In an upright bike, my legs would be "resting" on the pedals as they are on top of them.

In the recumbent trike, my legs would be in a horizontal position and my thighs would have to keep them up as well as providing the power to do the pedalling.

Are my assumptions correct?

  • Keep in mind that on an upright your legs are helping support your torso, relieving pressure on your hands and, to a degree, your butt. On most bent designs most of that is unnecessary. Sep 7, 2011 at 0:12
  • This is one reason why a clipless pedal system is strongly recommended for recumbents. Jan 17, 2015 at 21:34

3 Answers 3


I'm not a pro rider and have never used clips on any bike. Even on your upright bike you train your legs and feet to stay where they're supposed to... if they just relaxed they'd fall off the pedals no matter which bike you're on. I've been riding my recumbent for almost 3 years now and have little interest in riding anything else, though it did take a week or two to get the "new muscle groups" factored in.

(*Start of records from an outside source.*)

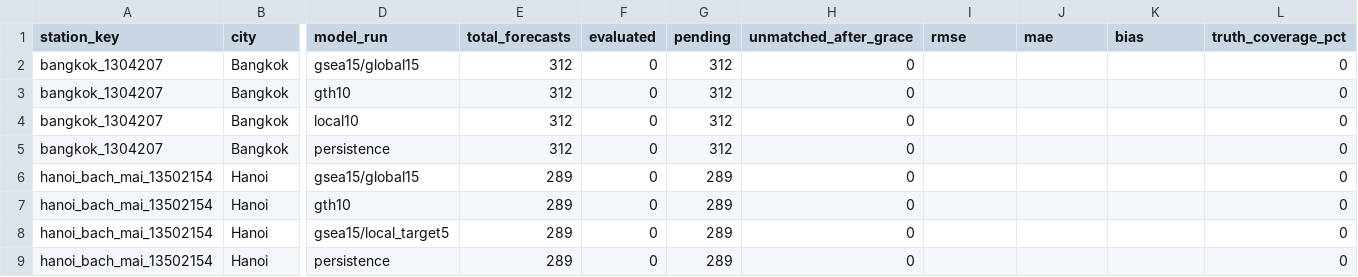
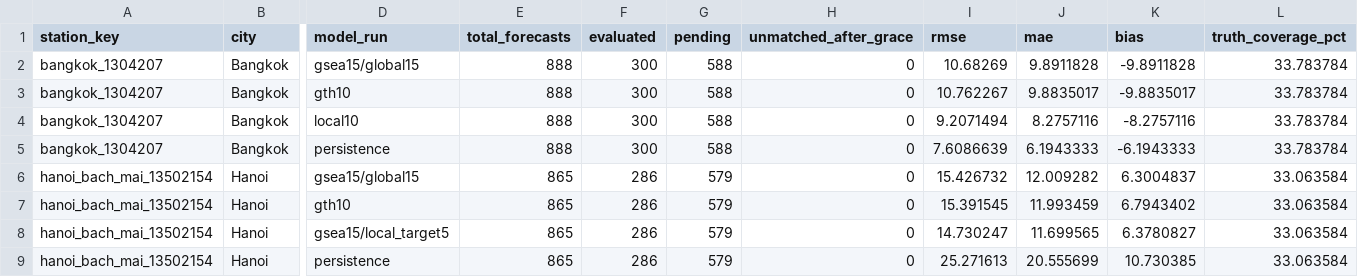
Before and after one commit to phamgiaanh/sea-pm25-pipeline, a CSV file: artifacts/shadow/deployment-shadow-v1/metrics_by_station.csv, drawn as a sheet; only a part is shown, gaps mark what is left out; the diff covers the shown part only; the diff names each change by its address in the sheet, - before the commit and + after, or states it on an @@ line.

```diff
--- a/artifacts/shadow/deployment-shadow-v1/metrics_by_station.csv
+++ b/artifacts/shadow/deployment-shadow-v1/metrics_by_station.csv
-E2:E5 (total_forecasts): 312
+E2:E5 (total_forecasts): 888
-F2:F5 (evaluated): 0
+F2:F5 (evaluated): 300
-G2:G5 (pending): 312
+G2:G5 (pending): 588
-I2 (rmse): (empty)
+I2 (rmse): 10.68269
-J2 (mae): (empty)
+J2 (mae): 9.8911828
-K2 (bias): (empty)
+K2 (bias): -9.8911828
-L2:L5 (truth_coverage_pct): 0
+L2:L5 (truth_coverage_pct): 33.783784
-I3 (rmse): (empty)
+I3 (rmse): 10.762267
-J3 (mae): (empty)
+J3 (mae): 9.8835017
-K3 (bias): (empty)
+K3 (bias): -9.8835017
-I4 (rmse): (empty)
+I4 (rmse): 9.2071494
-J4 (mae): (empty)
+J4 (mae): 8.2757116
-K4 (bias): (empty)
+K4 (bias): -8.2757116
-I5 (rmse): (empty)
+I5 (rmse): 7.6086639
-J5 (mae): (empty)
+J5 (mae): 6.1943333
-K5 (bias): (empty)
+K5 (bias): -6.1943333
-E6:E9 (total_forecasts): 289
+E6:E9 (total_forecasts): 865
-F6:F9 (evaluated): 0
+F6:F9 (evaluated): 286
-G6:G9 (pending): 289
+G6:G9 (pending): 579
-I6 (rmse): (empty)
+I6 (rmse): 15.426732
-J6 (mae): (empty)
+J6 (mae): 12.009282
-K6 (bias): (empty)
+K6 (bias): 6.3004837
-L6:L9 (truth_coverage_pct): 0
+L6:L9 (truth_coverage_pct): 33.063584
-I7 (rmse): (empty)
+I7 (rmse): 15.391545
-J7 (mae): (empty)
+J7 (mae): 11.993459
-K7 (bias): (empty)
+K7 (bias): 6.7943402
-I8 (rmse): (empty)
+I8 (rmse): 14.730247
-J8 (mae): (empty)
+J8 (mae): 11.699565
-K8 (bias): (empty)
+K8 (bias): 6.3780827
-I9 (rmse): (empty)
+I9 (rmse): 25.271613
-J9 (mae): (empty)
+J9 (mae): 20.555699
-K9 (bias): (empty)
+K9 (bias): 10.730385
```
Also changed, not shown: 112 edited cells elsewhere in this file, artifacts/shadow/deployment-shadow-v1/metrics_by_day.csv, artifacts/shadow/deployment-shadow-v1/model_comparisons.csv, 11 other files.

Once your legs get used to the new position, as Adam mentions, I doubt you'll get any more fatigue or whatever than you did previously. I find it less fatiguing for my legs since it takes less effort to go the same distance or speed on the 'bent (less wind resistance etc.)

The worst thing I had to get used to was the lack of ability to "stand up on the pedals" for quick jack-rabbit starts or climbing hills. That took a bit of getting used to, including getting very intimate with my derailleur shifting. The first few times you stop without gearing down for the next takeoff teach you quickly to avoid stopping without downshifting at all costs. Climbing hills, you just go through the gears more instead of standing up and pumping to get "over the top". I'm not a fast rider by any means but I find I can keep up with and occasionally pass upright riders who pass me on straight and level but run out of steam as they climb hills closely in front of me. I haven't ridden for extremely long distances (I normally drive the first part of my 32 mile commute and park the car and ride the last 7 miles to and from work) but I have ridden the entire 32 miles several times without problems of any sort keeping the feet on the pedals.

When coasting down long hills (I cannot keep up with the pedals over ~26 MPH) I have no trouble keeping the legs and feet in proper position as I rip down the hills.

  • 1
    What kind of bike is this on? How high are your feet relative to your hips?
    – Adam Rice
    Sep 6, 2011 at 22:27

On a upright bicycle you have a part of your weight on your legs part or even most of the time. On a recumbent bike you do not have any part of your weight on your legs. I would say that makes for less tired legs.

I have noticed that at the end of a day long ride I keep sitting on my 'bent trike with my feet on the pedals when waiting for our local ferry, while when on an upright bike I walk around a bit to relax my legs, no matter how short or long the ride has been. Whether I keep sitting on my 'bent bike depend on how easy it is to hold on to something to keep balance, but when it is easy I stay on the bike more often than not.


Not really. I would not ride a recumbent for much distance without my feet being clipped in. The obvious way to do this would be with cleats, but there are also special pedal design for recumbents that includes a sling that runs under the heel. Nice thing about a trike is that you never need to clip out.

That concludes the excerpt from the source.